### What you are asked to do
Pull every line with the word "marker" out of the entries below.

Change listing data
····················
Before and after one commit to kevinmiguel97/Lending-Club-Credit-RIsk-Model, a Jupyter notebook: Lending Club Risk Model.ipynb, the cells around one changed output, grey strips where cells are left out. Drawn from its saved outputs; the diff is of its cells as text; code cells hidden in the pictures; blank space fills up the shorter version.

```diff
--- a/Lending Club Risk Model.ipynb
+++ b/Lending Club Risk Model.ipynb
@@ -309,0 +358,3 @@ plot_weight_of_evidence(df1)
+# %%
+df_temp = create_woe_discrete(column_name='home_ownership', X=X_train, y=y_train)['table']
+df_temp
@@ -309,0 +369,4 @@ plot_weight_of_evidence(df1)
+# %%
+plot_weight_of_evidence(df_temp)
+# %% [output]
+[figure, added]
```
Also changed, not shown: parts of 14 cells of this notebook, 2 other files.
····················
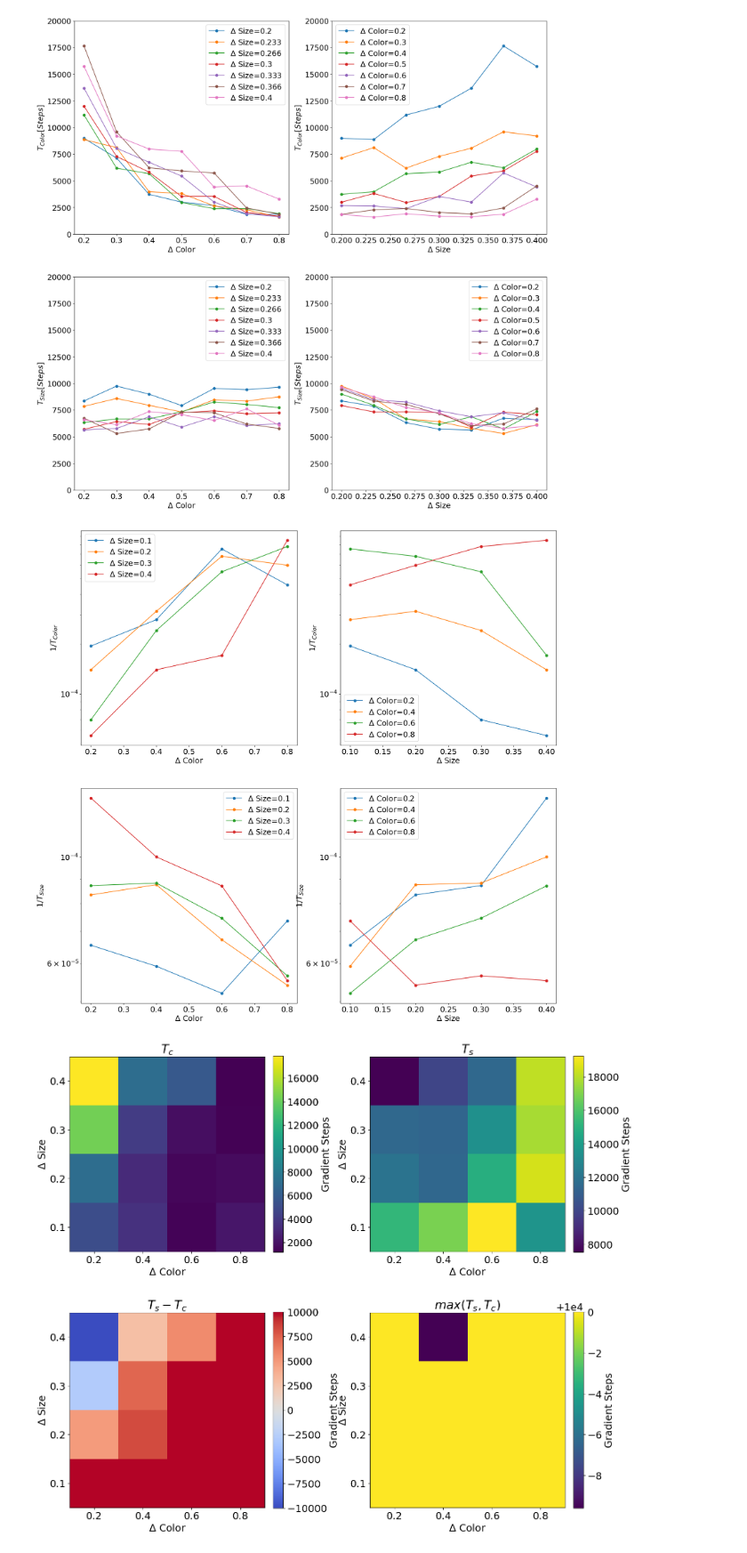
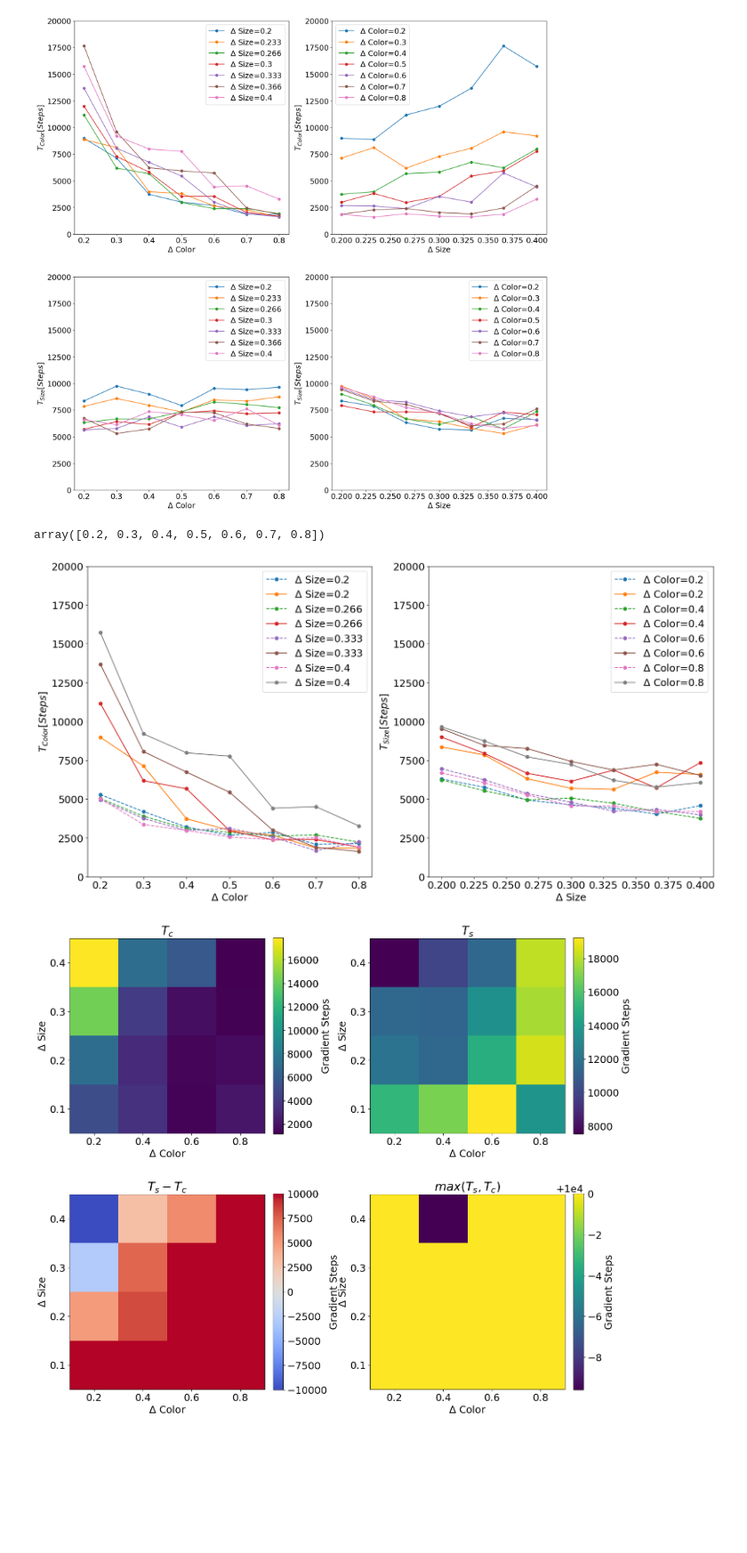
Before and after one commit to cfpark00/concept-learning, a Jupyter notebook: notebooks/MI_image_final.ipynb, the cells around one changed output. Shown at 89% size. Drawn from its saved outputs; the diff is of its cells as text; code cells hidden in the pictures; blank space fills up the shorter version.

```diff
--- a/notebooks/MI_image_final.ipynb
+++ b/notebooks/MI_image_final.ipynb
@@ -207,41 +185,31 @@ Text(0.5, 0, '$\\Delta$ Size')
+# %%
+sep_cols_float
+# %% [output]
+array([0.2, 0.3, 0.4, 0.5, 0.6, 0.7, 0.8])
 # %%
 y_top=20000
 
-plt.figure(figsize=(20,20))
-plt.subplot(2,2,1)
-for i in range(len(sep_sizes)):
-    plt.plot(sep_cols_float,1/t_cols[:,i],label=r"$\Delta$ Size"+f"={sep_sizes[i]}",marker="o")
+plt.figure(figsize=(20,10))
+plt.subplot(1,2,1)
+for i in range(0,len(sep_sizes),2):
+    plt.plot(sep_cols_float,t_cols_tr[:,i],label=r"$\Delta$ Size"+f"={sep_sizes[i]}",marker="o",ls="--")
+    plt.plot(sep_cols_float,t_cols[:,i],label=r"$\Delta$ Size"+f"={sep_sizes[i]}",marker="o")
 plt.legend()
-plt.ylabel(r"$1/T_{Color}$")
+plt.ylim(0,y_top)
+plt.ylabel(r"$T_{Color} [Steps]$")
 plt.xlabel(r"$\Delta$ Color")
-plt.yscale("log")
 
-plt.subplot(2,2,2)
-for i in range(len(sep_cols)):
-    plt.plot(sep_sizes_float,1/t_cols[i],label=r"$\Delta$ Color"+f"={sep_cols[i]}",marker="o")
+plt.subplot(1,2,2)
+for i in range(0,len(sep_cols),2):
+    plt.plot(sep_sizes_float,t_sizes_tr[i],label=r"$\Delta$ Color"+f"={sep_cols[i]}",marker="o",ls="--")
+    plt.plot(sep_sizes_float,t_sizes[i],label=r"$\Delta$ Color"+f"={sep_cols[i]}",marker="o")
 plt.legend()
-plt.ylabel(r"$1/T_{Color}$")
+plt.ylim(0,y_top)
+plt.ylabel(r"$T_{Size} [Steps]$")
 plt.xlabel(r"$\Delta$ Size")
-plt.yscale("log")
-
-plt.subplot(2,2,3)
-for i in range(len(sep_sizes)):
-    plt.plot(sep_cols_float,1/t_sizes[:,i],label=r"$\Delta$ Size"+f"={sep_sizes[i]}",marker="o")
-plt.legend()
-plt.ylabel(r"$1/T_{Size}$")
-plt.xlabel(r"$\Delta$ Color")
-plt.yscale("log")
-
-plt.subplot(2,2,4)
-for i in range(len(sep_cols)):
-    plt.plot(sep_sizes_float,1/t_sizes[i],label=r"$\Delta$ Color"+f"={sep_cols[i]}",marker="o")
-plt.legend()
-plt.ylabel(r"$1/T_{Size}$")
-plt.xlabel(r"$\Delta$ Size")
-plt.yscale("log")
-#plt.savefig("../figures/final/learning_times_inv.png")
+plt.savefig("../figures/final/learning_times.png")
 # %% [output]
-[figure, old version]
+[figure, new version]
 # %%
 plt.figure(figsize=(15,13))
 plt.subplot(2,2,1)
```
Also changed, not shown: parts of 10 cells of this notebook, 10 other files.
····················
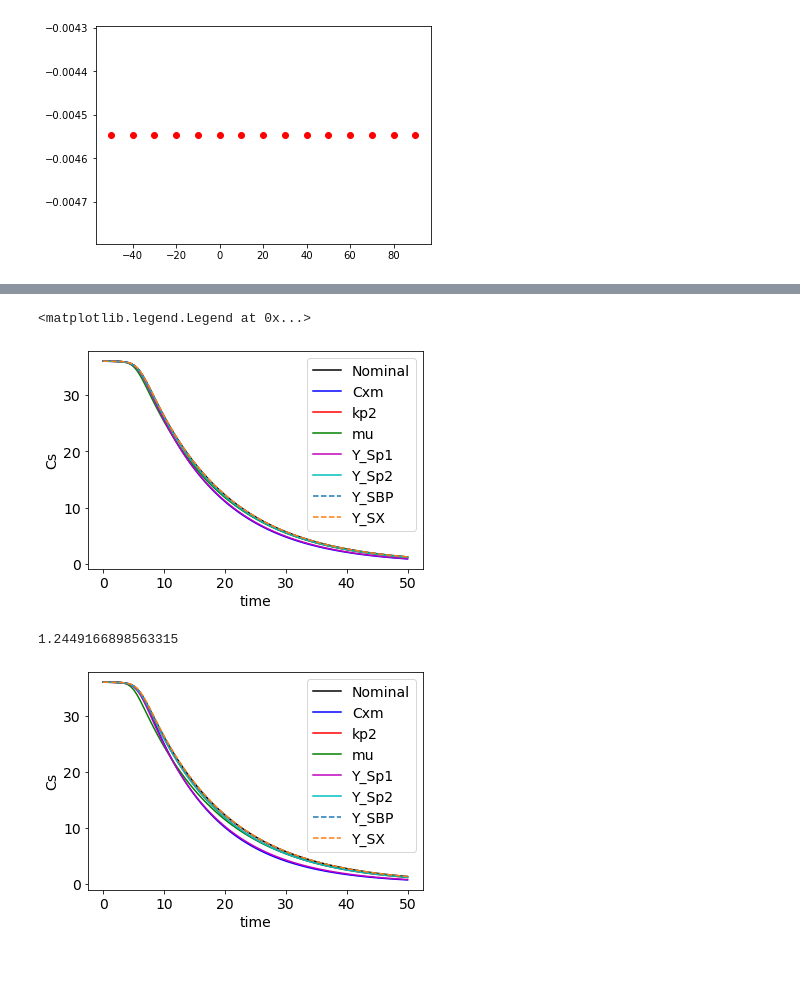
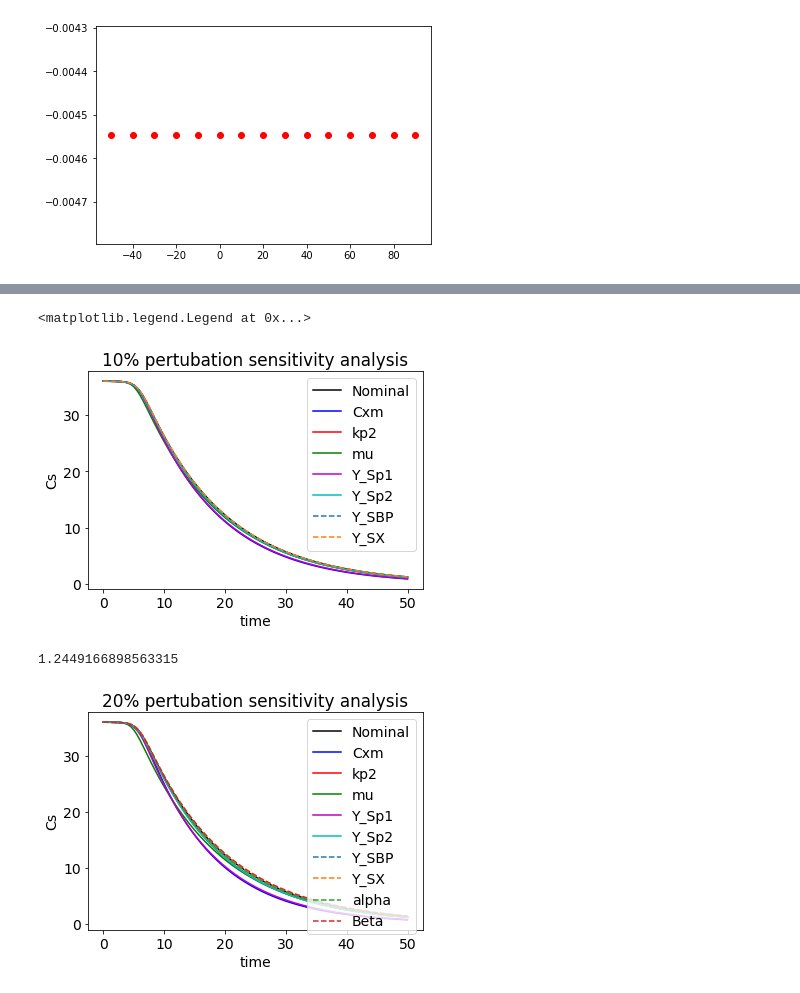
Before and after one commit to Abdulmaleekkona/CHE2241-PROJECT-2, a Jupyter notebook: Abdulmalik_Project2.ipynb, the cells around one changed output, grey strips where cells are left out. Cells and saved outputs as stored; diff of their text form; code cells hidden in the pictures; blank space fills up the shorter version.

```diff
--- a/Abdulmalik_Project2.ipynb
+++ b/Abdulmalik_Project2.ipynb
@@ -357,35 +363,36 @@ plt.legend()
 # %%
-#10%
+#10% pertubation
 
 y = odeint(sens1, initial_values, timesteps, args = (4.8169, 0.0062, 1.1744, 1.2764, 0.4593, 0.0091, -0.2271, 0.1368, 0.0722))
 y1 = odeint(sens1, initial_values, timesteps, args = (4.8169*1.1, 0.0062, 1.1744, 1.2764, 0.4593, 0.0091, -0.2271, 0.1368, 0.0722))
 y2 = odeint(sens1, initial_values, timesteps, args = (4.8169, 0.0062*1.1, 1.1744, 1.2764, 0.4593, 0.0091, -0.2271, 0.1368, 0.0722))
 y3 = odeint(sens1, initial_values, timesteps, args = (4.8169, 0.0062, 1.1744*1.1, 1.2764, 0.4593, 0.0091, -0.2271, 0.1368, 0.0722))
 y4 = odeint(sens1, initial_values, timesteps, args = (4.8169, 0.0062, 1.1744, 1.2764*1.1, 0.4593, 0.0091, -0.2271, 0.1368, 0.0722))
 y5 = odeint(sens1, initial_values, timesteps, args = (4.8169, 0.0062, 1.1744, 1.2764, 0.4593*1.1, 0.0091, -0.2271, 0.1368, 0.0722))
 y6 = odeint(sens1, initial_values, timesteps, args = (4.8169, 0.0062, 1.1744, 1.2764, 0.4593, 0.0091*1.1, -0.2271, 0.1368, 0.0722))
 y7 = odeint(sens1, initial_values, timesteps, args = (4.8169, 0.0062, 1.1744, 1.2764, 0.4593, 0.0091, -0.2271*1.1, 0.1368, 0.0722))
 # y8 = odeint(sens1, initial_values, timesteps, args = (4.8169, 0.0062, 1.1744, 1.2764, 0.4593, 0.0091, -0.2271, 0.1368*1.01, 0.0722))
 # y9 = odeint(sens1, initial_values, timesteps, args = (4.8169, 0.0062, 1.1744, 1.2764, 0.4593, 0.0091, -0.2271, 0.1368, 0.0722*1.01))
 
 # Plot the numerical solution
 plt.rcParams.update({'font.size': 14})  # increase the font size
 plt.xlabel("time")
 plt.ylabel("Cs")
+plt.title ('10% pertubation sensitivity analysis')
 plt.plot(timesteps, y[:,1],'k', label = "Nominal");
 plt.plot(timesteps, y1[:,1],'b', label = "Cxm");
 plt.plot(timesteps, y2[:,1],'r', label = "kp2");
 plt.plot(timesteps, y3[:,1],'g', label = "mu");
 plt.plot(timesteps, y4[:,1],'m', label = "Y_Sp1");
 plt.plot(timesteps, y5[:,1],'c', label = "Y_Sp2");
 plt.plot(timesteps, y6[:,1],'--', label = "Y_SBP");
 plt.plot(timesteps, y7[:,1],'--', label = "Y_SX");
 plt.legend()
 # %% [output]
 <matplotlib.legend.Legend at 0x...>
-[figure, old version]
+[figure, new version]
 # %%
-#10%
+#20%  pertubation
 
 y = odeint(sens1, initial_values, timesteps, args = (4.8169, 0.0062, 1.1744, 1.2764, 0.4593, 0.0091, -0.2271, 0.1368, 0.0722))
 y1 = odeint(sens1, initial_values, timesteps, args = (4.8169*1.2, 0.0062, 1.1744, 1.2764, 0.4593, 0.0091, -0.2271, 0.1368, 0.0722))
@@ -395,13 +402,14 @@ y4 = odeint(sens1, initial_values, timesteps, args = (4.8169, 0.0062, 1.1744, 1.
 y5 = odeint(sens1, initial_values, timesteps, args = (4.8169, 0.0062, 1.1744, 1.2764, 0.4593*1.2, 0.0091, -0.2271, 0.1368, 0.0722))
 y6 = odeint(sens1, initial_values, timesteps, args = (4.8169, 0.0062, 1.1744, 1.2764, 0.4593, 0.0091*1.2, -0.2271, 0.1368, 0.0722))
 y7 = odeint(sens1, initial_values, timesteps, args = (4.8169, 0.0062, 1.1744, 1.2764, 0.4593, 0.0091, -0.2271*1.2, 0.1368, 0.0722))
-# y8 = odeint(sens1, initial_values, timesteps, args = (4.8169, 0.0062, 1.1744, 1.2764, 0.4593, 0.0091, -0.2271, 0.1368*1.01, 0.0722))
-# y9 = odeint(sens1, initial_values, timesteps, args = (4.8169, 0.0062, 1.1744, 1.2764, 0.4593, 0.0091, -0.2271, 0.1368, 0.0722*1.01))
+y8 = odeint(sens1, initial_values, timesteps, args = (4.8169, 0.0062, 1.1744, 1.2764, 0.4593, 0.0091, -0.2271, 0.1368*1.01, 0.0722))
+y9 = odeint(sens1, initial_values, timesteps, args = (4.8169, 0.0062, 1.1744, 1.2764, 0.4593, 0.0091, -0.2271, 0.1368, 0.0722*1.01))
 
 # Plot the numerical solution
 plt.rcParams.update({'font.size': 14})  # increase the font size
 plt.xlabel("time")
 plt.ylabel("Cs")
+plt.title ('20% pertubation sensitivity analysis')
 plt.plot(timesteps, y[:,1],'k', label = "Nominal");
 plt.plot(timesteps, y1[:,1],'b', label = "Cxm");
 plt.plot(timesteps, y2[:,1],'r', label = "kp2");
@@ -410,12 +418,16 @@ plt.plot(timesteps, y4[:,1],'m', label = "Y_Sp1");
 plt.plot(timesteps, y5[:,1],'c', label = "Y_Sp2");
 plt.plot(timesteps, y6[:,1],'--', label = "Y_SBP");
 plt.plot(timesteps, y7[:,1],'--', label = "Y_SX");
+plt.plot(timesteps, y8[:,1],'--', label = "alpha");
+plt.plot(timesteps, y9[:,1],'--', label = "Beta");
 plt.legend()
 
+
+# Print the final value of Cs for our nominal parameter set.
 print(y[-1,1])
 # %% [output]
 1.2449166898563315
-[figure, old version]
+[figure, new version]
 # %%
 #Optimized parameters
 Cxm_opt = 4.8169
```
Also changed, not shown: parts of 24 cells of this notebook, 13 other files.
····················
### Answer area
-    plt.plot(sep_cols_float,1/t_cols[:,i],label=r"$\Delta$ Size"+f"={sep_sizes[i]}",marker="o")
+    plt.plot(sep_cols_float,t_cols_tr[:,i],label=r"$\Delta$ Size"+f"={sep_sizes[i]}",marker="o",ls="--")
+    plt.plot(sep_cols_float,t_cols[:,i],label=r"$\Delta$ Size"+f"={sep_sizes[i]}",marker="o")
-    plt.plot(sep_sizes_float,1/t_cols[i],label=r"$\Delta$ Color"+f"={sep_cols[i]}",marker="o")
+    plt.plot(sep_sizes_float,t_sizes_tr[i],label=r"$\Delta$ Color"+f"={sep_cols[i]}",marker="o",ls="--")
+    plt.plot(sep_sizes_float,t_sizes[i],label=r"$\Delta$ Color"+f"={sep_cols[i]}",marker="o")
-    plt.plot(sep_cols_float,1/t_sizes[:,i],label=r"$\Delta$ Size"+f"={sep_sizes[i]}",marker="o")
-    plt.plot(sep_sizes_float,1/t_sizes[i],label=r"$\Delta$ Color"+f"={sep_cols[i]}",marker="o")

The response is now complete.